Ketamine, a noncompetitive N-methyl D-aspartate (NMDA) receptor antagonist, is widely used in pediatric clinical practice. The neuroprotective and neurotoxic effects of ketamine on brain neurons during development remain controversial. The reason may be related to the different concentrations of ketamine used in practice and the small range of concentrations used in previous studies. In this study, cultured hippocampal neurons were treated with ketamine in a wide range of concentrations to comprehensively observe the effects of different concentrations of ketamine on neurons. We demonstrated that low concentrations of ketamine (10 μM, 100 μM and 1000 μM) promoted neuronal survival (p < 0.05) and reduced neuronal apoptosis (p < 0.05) compared with those of the control group. High concentrations of ketamine (2000 μM, 2500 μM and 3000 μM) reduced neuronal survival (p < 0.05) and promoted neuronal apoptosis (p < 0.05). The p38 MAPK inhibitor SB203580 reduced neuronal apoptosis induced by high concentrations of ketamine (2500 μM) (p < 0.05). Our findings indicate that ketamine exerts a dual effect on the apoptosis of primary cultured fetal rat hippocampal neurons in vitro and that the neurotoxic effects of ketamine are related to activation of the p38 MAPK signaling pathway.

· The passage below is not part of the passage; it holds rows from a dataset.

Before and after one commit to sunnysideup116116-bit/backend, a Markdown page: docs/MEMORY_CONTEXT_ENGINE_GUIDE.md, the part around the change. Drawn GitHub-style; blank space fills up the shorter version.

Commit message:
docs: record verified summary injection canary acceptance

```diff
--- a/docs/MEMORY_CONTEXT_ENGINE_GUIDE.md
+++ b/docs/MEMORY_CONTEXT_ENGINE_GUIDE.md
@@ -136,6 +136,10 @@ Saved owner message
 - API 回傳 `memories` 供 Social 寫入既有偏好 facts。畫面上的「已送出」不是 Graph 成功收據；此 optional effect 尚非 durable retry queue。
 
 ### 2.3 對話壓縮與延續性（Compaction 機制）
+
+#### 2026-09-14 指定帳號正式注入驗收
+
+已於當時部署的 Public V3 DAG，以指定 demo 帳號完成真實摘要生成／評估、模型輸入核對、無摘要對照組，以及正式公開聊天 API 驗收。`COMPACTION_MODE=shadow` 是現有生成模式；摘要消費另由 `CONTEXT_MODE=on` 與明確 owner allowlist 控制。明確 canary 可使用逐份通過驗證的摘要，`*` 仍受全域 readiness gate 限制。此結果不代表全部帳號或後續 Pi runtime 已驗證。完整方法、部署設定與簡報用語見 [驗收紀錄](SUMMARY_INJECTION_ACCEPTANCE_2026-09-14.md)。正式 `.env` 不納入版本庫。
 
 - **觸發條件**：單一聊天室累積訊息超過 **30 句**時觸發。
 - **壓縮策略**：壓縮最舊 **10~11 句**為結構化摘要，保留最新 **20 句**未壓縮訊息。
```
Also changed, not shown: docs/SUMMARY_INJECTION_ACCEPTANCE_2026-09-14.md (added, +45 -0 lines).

Read more.

Guo-Hua Wu et al.
Metabolic Brain Disease June 2023